Logging residues—non-commercial components such as tree tops and branches—are processed for delivery as part of harvesting operations and provide the primary feedstock to power the ReEnergy plant. The low-grade residues are collected sustainably, leaving enough woody debris behind to provide forest habitat and maintain important nutrient and hydrologic features. Another component of the fuel mix is shrub willow—a key addition that would not have been possible without funding from the U.S. Department of Energy’s Bioenergy Technologies Office. Over the past few years, over 7,300 tons of willow have been delivered to ReEnergy facilities. 

Shrub willow is a short-rotation woody crop capable of producing large amounts of renewable biomass (4–5 dry tons/acre/year), while providing important ecosystem services like reducing soil erosion; reducing nutrient pollution in streams, lakes, and groundwater; and creating wildlife habitat. It also can be grown on underutilized or marginal lands, stimulating rural development and job creation. Despite the wide array of energy security, environmental, and rural development benefits, large-scale expansion has been restricted due in large part to the cost of production. Harvesting operations have historically represented the single largest cost factor, amounting to nearly 30 percent of the total costs over the crop’s life cycle, which has focused attention on an opportunity for technological improvement. 

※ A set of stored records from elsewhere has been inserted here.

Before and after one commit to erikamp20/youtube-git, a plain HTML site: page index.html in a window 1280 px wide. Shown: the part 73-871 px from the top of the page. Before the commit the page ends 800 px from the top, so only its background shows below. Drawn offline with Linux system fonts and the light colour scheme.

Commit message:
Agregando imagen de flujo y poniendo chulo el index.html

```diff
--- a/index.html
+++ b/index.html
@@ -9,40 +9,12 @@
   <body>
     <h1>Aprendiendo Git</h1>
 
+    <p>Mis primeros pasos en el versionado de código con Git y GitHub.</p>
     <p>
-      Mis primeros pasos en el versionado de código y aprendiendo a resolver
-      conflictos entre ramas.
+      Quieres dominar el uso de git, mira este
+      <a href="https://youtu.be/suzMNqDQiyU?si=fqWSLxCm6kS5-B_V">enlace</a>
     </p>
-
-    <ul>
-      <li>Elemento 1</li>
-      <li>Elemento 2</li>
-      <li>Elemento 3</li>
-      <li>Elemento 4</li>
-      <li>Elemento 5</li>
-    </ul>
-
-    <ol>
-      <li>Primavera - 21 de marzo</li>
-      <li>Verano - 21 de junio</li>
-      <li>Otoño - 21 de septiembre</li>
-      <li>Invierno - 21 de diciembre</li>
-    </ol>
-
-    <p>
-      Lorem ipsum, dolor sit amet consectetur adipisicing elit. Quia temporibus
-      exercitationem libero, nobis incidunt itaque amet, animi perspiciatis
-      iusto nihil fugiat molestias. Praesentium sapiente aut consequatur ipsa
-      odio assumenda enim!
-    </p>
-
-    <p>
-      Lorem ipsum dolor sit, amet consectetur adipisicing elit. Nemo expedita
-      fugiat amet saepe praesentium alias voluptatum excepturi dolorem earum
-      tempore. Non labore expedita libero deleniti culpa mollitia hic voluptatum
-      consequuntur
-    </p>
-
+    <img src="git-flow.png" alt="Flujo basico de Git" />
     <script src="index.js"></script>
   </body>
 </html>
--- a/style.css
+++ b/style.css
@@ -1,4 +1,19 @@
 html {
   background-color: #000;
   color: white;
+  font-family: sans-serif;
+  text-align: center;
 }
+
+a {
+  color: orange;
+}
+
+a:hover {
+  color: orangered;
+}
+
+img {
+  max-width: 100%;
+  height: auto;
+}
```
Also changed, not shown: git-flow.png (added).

To improve the economic viability of harvesting shrub willow, CNH Industrial, a global manufacturer of agricultural equipment, started collaborating with the State University of New York College of Environmental Science and Forestry in 2004 to design a reliable, efficient, low-cost harvesting system. In 2009, BETO competitively awarded SUNY-ESF $1.33 million—which was matched by a cost share of the same amount, bringing the total project funding to $2.67 million—to help develop the potential of this new harvesting equipment. Based on CNH Industrial’s existing standard self-propelled New Holland forage harvester, the new harvesting system is equipped with a novel cutting header specially designed to cut and chip woody crops in a single pass. The result yields quality, consistently sized chips in half the time for one-third of the cost, when compared to harvesting methods used in the past. This video depicts the forage harvester in action.

This project marks a significant step forward in demonstrating the commercial viability of short-rotation woody biomass crops. It has since helped expand the shrub willow biomass industry in upstate New York, creating new opportunities for farmers via the U.S. Department of Agriculture’s Biomass Crop Assistance Program. The reliability and efficiency of the equipment have provided assurance to growers that shrub willow can be harvested economically, while the quality of chips produced meets the specifications needed for use in biomass power operations. In fact, ReEnergy has signed 11-year contracts with local growers to purchase shrub willow produced on about 1,188 acres in central and northern New York State to help power two of their renewable energy facilities. The Fort Drum facility and one other operation in northern New York—ReEnergy Lyonsdale in Lewis County—support hundreds of jobs in local rural communities and provide a reliable source of energy to support the mission of Fort Drum’s 10th Mountain Division.

This project is part of BETO’s Feedstock Supply and Logistics program area, which sponsors work to develop technologies to reduce the cost of harvesting, processing, and transporting our nation’s abundant and diverse forms of biomass resources. This success also helps to reduce U.S. dependence on foreign oil, spur the creation of a domestic bioeconomy, and support jobs in many rural areas of the country.